### What is being asked
List each line of the data that holds the string "after".

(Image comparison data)
○ ○ ○
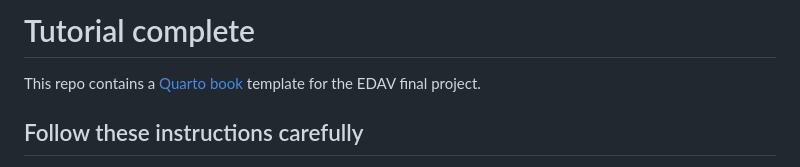
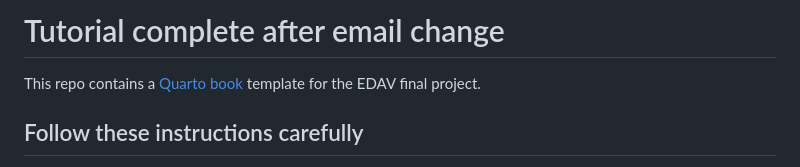
Before and after one commit to ad4277/payroll, a Markdown page: README.md, the part around the change. Rendered like a GitHub page.

Commit message:
another readme update

```diff
--- a/README.md
+++ b/README.md
@@ -1,4 +1,4 @@
-# Tutorial complete
+# Tutorial complete after email change
 
 This repo contains a [Quarto book](https://quarto.org/docs/books/) template for the EDAV final project.
 
```
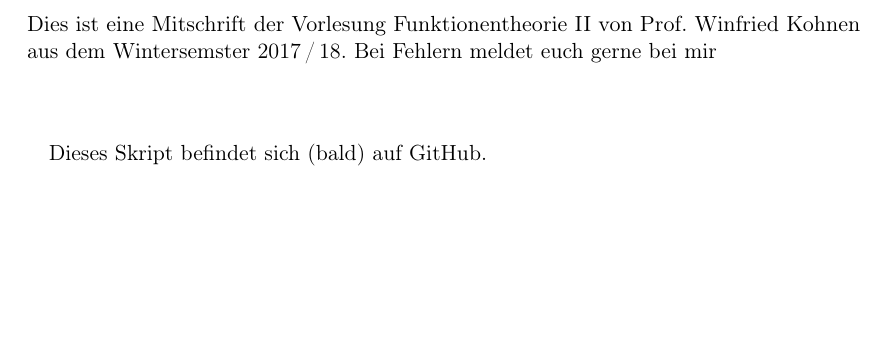
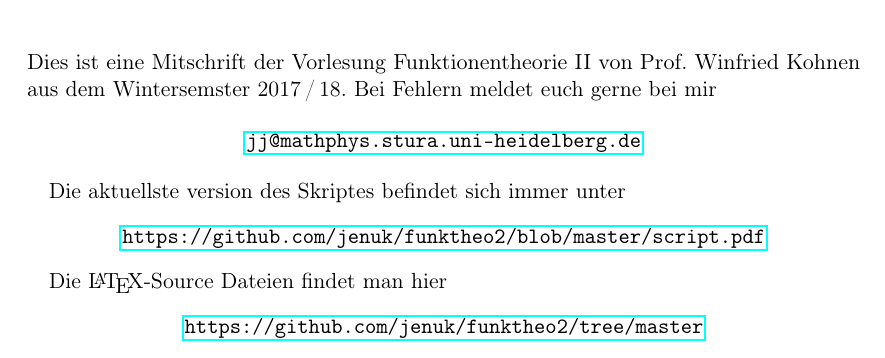
Before and after one commit to jenuk/funktheo2, a LaTeX book (script.tex): part of page 3 of 17, cut so that both start at the same text, the shorter picture padded with empty space. Compiled offline with pdfLaTeX.

Commit message:
added link to github in vorwort

```diff
--- a/script.tex
+++ b/script.tex
@@ -24,10 +24,18 @@ Dies ist eine Mitschrift der Vorlesung Funktionentheorie II von Prof. Winfried K
 Bei Fehlern meldet euch gerne bei mir
 
 \begin{center}
-%\mail{jj@mathphys.stura.uni-heidelberg.de}
+\mail{jj@mathphys.stura.uni-heidelberg.de}
 \end{center}
 
-Dieses Skript befindet sich (bald) auf GitHub.
+Die aktuellste version des Skriptes befindet sich immer unter
+\begin{center}
+\texttt{\url{https://github.com/jenuk/funktheo2/blob/master/script.pdf}}
+\end{center}
+
+Die \LaTeX-Source Dateien findet man hier
+\begin{center}
+\texttt{\url{https://github.com/jenuk/funktheo2/tree/master}}
+\end{center}
 
 \tableofcontents
 \clearpage
```
Also changed, not shown: script.pdf.
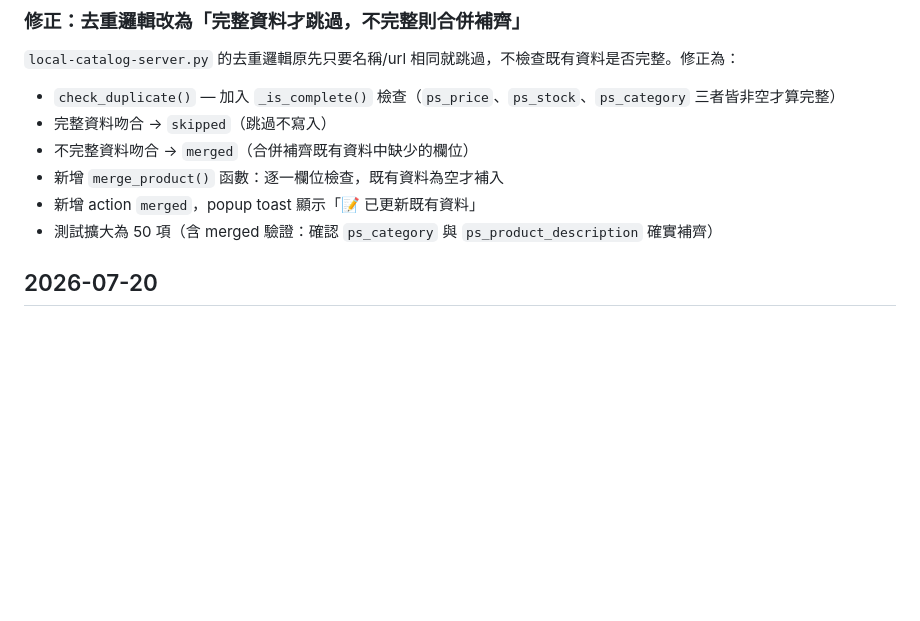
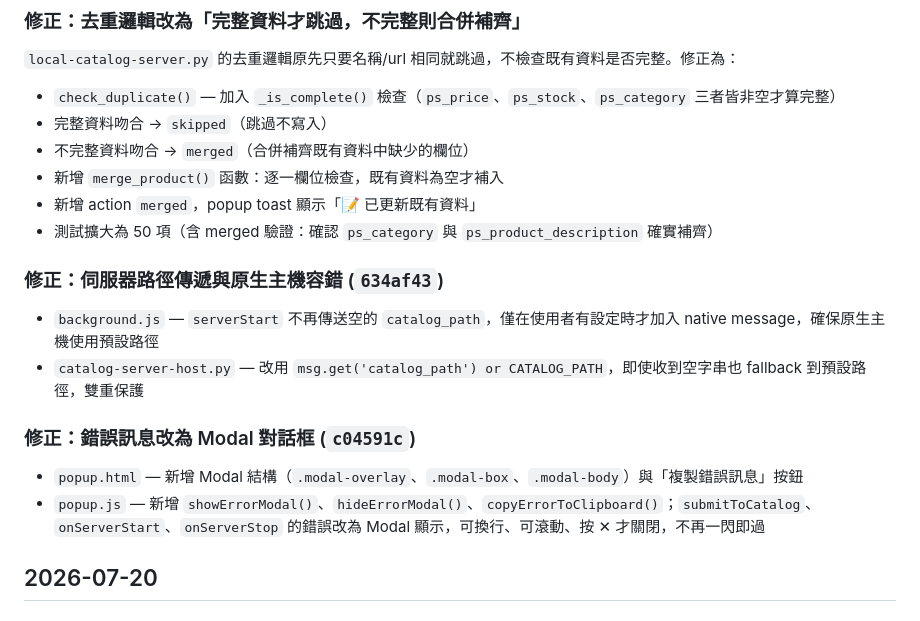
Before and after one commit to a0000001/shopee-copy-product, a Markdown page: CHANGELOG.md, the part around the change. Rendered like a GitHub page; blank space fills up the shorter version.

Commit message:
docs: 更新 CHANGELOG，記錄 Modal 錯誤視窗與伺服器路徑修正

```diff
--- a/CHANGELOG.md
+++ b/CHANGELOG.md
@@ -47,6 +47,16 @@
 - 新增 `merge_product()` 函數：逐一欄位檢查，既有資料為空才補入
 - 新增 action `merged`，popup toast 顯示「📝 已更新既有資料」
 - 測試擴大為 50 項（含 merged 驗證：確認 `ps_category` 與 `ps_product_description` 確實補齊）
+
+### 修正：伺服器路徑傳遞與原生主機容錯 (`634af43`)
+
+- `background.js` — `serverStart` 不再傳送空的 `catalog_path`，僅在使用者有設定時才加入 native message，確保原生主機使用預設路徑
+- `catalog-server-host.py` — 改用 `msg.get('catalog_path') or CATALOG_PATH`，即使收到空字串也 fallback 到預設路徑，雙重保護
+
+### 修正：錯誤訊息改為 Modal 對話框 (`c04591c`)
+
+- `popup.html` — 新增 Modal 結構（`.modal-overlay`、`.modal-box`、`.modal-body`）與「複製錯誤訊息」按鈕
+- `popup.js` — 新增 `showErrorModal()`、`hideErrorModal()`、`copyErrorToClipboard()`；`submitToCatalog`、`onServerStart`、`onServerStop` 的錯誤改為 Modal 顯示，可換行、可滾動、按 ✕ 才關閉，不再一閃即過
 
 ## 2026-07-20
 
```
○ ○ ○
### Worked solution
Before and after one commit to ad4277/payroll, a Markdown page: README.md, the part around the change. Rendered like a GitHub page.
+# Tutorial complete after email change
Before and after one commit to jenuk/funktheo2, a LaTeX book (script.tex): part of page 3 of 17, cut so that both start at the same text, the shorter picture padded with empty space. Compiled offline with pdfLaTeX.
Before and after one commit to a0000001/shopee-copy-product, a Markdown page: CHANGELOG.md, the part around the change. Rendered like a GitHub page; blank space fills up the shorter version.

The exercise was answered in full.